Ergonomics: The Story Behind Things Like Data Center Consoles

Have you ever wondered what ergonomics is?

Ergonomics is the process of designing systems to better the interaction between humans and the tools they use. The philosophy is often brought into the workplace in order to improve upon employee morale and productivity. This can also be brought into the home to provide safe conditions and other improvements. Either use can have added medical benefits by reducing the chances of disabilities such as repetitive strain injuries or skeletal disorders. Ergonomics, taken to the next step, provides solutions to limitations people have, including the assistance to people with disabilities.

Some have said that the principles of ergonomics can be traced back to fifth century BC Greece. Tools better fit to the human hand, being refined over time, provide the foundation of ergonomics in these early times. Egyptian surgeons have been demonstrated to have arranged their tools in a manner that would streamline surgical use and increase. Frederick Winslow Taylor was the first to introduce ergonomic principles as a discipline to be observed to provide the optimum method of carrying out a task. One example of his efforts came from reducing the size and weight of coal shovels which had the effect of tripling the amount of coal that was shoveled.

Of course, ergonomics would become very useful as an idea regarding the waging of war. One particular area of benefit from ergonomic study was the field of aviation. This was especially true in designing controls that presented an intuitive means of operation and assisted the pilot to overcome the effects of altitude. By the1930s, Edwin Link had invented the first functional flight simulator based on ergonomic and aeromedical research. When World War II arrived, the military was able to use things that had been learned from ergonomics to design new equipment that took full advantage of human capabilities, both physically and cognitively.

The interest in ergonomics, or "human factors," spread from the military into many other fields. Automobiles and civilian aircraft, for example, both began ergonomic research to improve the function of their machines by operators.

Perhaps the next largest impact on industry came with the dawn of the Information Age and the rise of the computer. The development of the personal computer (PC) was heavily influenced by the goal of compatible Human-Computer Interaction (HCI). The personal computer spawned a series of devices and furniture, most designed with ergonomic principles. The mouse, molded to fit the human hand, and command console furniture, which complements the human body, are some of the many examples. Control room consoles and data center consoles are examples of these designs at work in business and government.

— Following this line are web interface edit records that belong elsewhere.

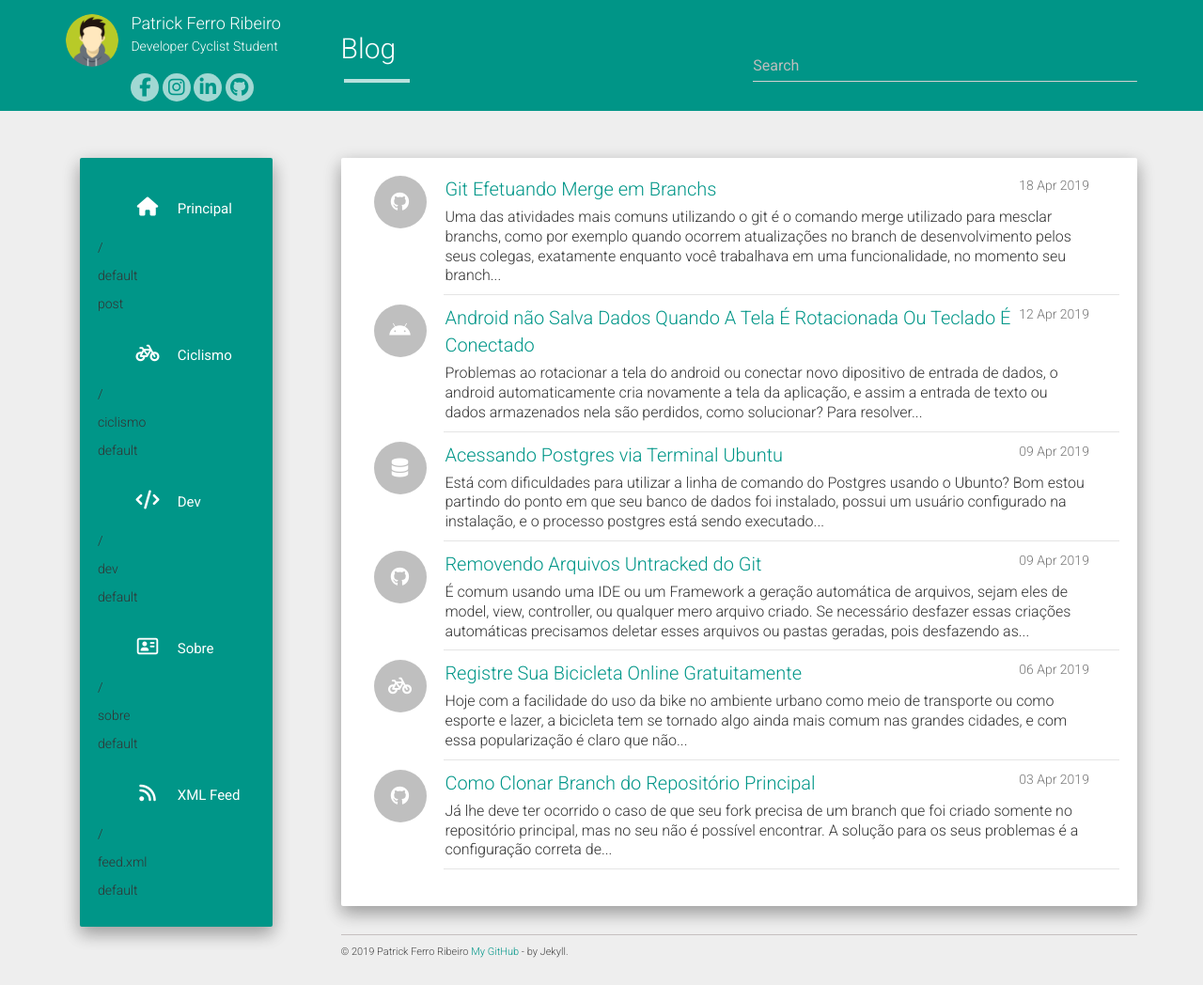
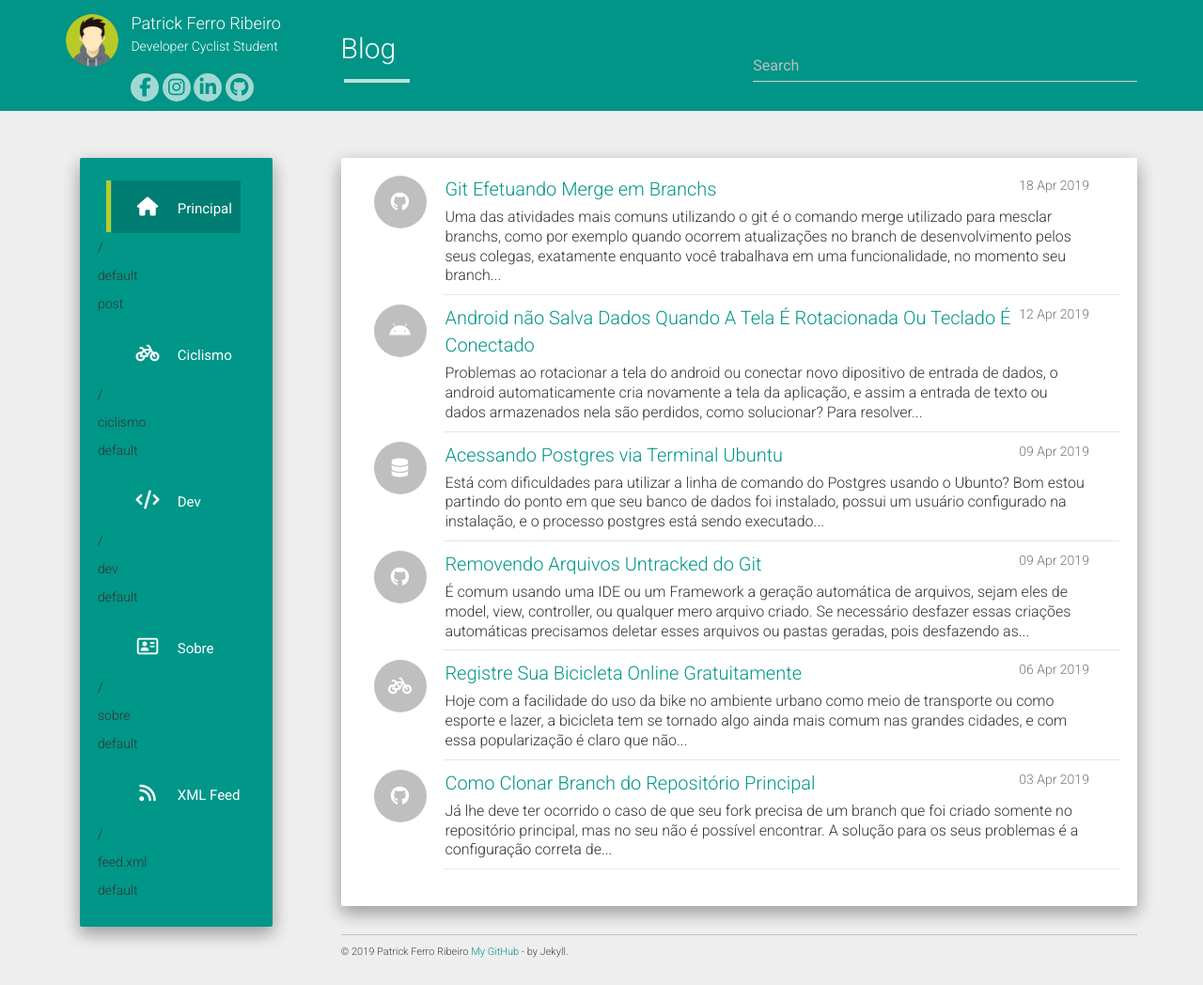
Before and after one commit to riberman/riberman.github.io, a Jekyll site: the page built from index.html, in a window 1280 px wide. Shown: the whole page at 94% size. Built offline with Jekyll 4.4.1, drawn with Linux system fonts in a browser that asks for light colours; nearby versions of some CDN libraries; the list of posts is cut into pages by our own code.

Commit message:
test navigation menu

```diff
--- a/_includes/navigation.html
+++ b/_includes/navigation.html
@@ -1,7 +1,7 @@
 <ul class="list-separator nav navbar-nav well well-primary {{ page.layout }}">
 {% for i in site.data.urls %}
 	{% assign current = nil %}
-	{% assign pageurl = page.url | split:'/' | second %}
+	{% assign pageurl = page.url | split:'/' | last %}
 	{% assign menuurl = i.url | split:'/' | last %}
 	{% assign linkurl = nil %}
 	{% if i.url contains '://' %}
```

Full-time specialists in ergonomics, sometimes called user trial engineers, became the obvious result of its popularity in the workplace. Safety is another concern of these specialists, working to implement new rules or features which enable a safer work environment. This includes considering things that exists within the environment such as climate, light and temperature. Today, these specialists can be found employed in most fields, some of which include aviation, computer technologies, highway safety, psychology and engineering.